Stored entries
+---+

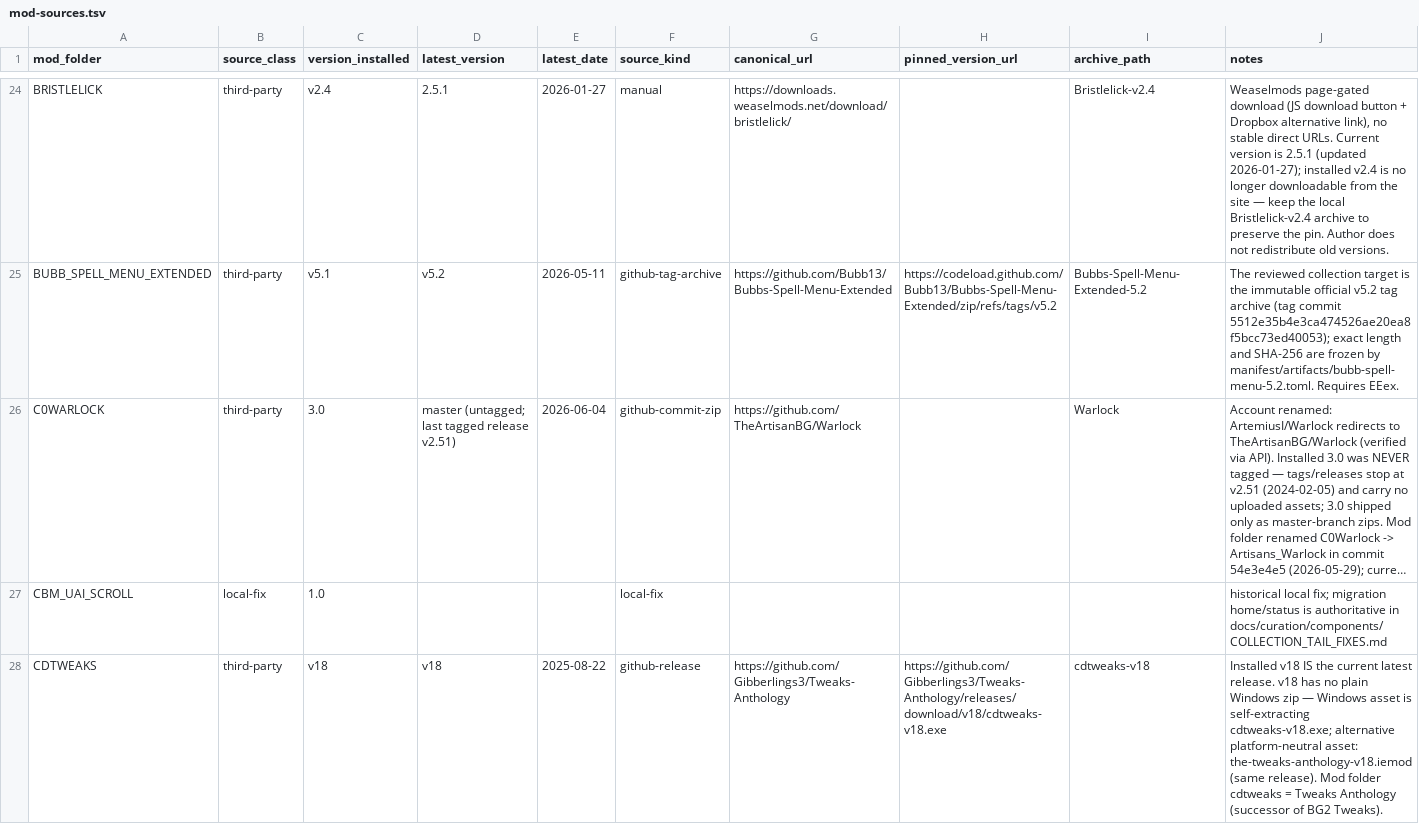
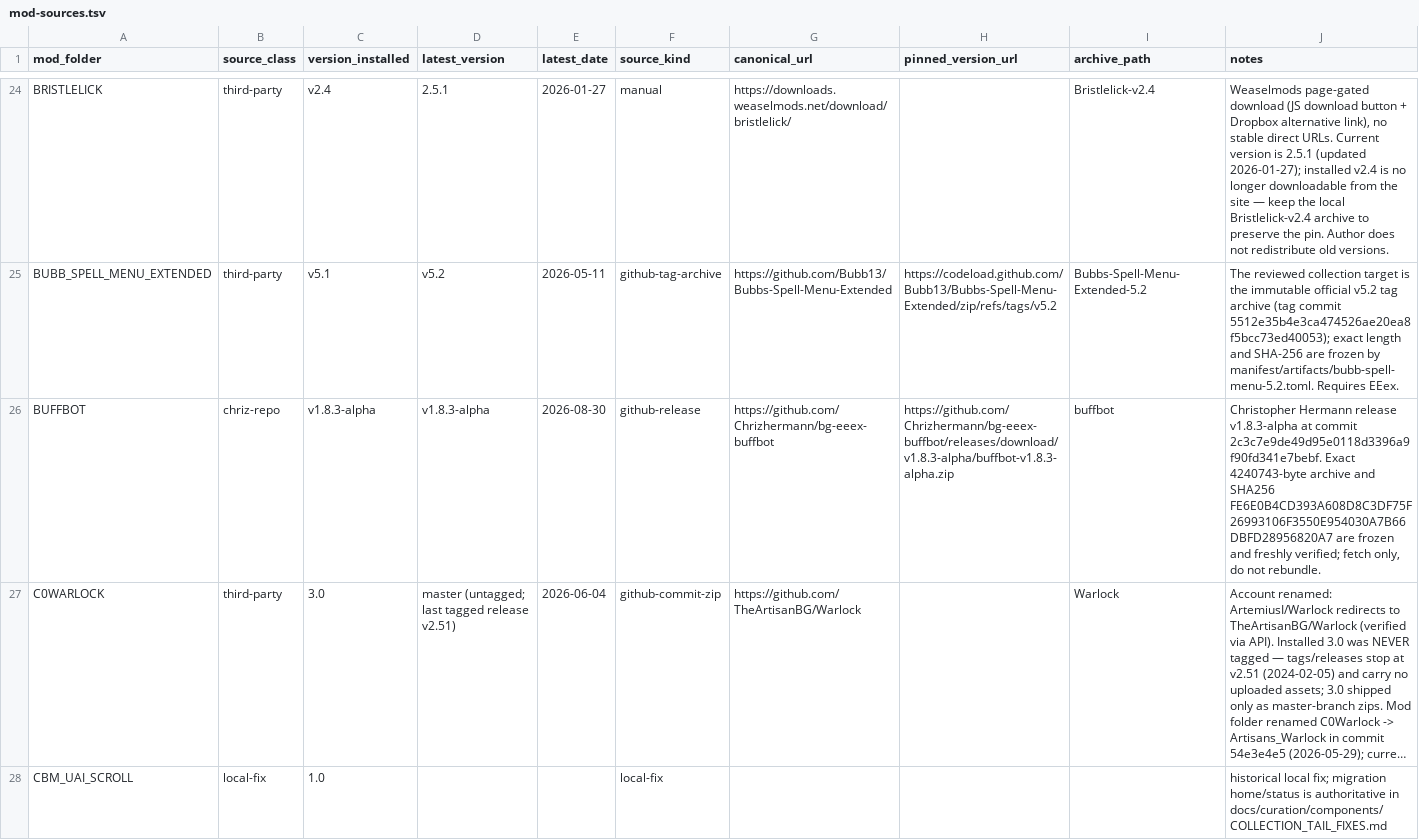
Before and after one commit to Chrizhermann/chriz-bg-collection, a TSV file: manifest/mod-sources.tsv, drawn as a sheet; only a part is shown, gaps mark what is left out; the shorter side is filled out with more unchanged rows; long unchanged cells end in …; the diff covers the shown part only; the diff names each change by its address in the sheet, - before the commit and + after, or states it on an @@ line.

```diff
--- a/manifest/mod-sources.tsv
+++ b/manifest/mod-sources.tsv
+row 26: BUFFBOT | chriz-repo | v1.8.3-alpha | v1.8.3-alpha | 2026-08-30 | github-release | https://github.com/Chrizhermann/bg-eeex-buffbot | https://github.com/Chrizhermann/bg-eeex-buffbot/releases/download/v1.8.3-alpha/buffbot-v1.8.3-alpha.zip | buffbot | Christopher Hermann release v1.8.3-alpha at commit 2c3c7e9de49d95e0118d3396a9f90fd341e7bebf. Exact 4240743-byte archive and SHA256 FE6E0B4CD393A608D8C3DF75F26993106F3550E954030A7B66DBFD28956820A7 are frozen and freshly verified; fetch only, do not rebundle.
```
Also changed, not shown: 4 edited cells elsewhere in this file, 14 other files.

+---+

Exercise ▸ Search the entries above for lines containing the word "chriz", and copy each one.

Response box ▸
Before and after one commit to Chrizhermann/chriz-bg-collection, a TSV file: manifest/mod-sources.tsv, drawn as a sheet; only a part is shown, gaps mark what is left out; the shorter side is filled out with more unchanged rows; long unchanged cells end in …; the diff covers the shown part only; the diff names each change by its address in the sheet, - before the commit and + after, or states it on an @@ line.
+row 26: BUFFBOT | chriz-repo | v1.8.3-alpha | v1.8.3-alpha | 2026-08-30 | github-release | https://github.com/Chrizhermann/bg-eeex-buffbot | https://github.com/Chrizhermann/bg-eeex-buffbot/releases/download/v1.8.3-alpha/buffbot-v1.8.3-alpha.zip | buffbot | Christopher Hermann release v1.8.3-alpha at commit 2c3c7e9de49d95e0118d3396a9f90fd341e7bebf. Exact 4240743-byte archive and SHA256 FE6E0B4CD393A608D8C3DF75F26993106F3550E954030A7B66DBFD28956820A7 are frozen and freshly verified; fetch only, do not rebundle.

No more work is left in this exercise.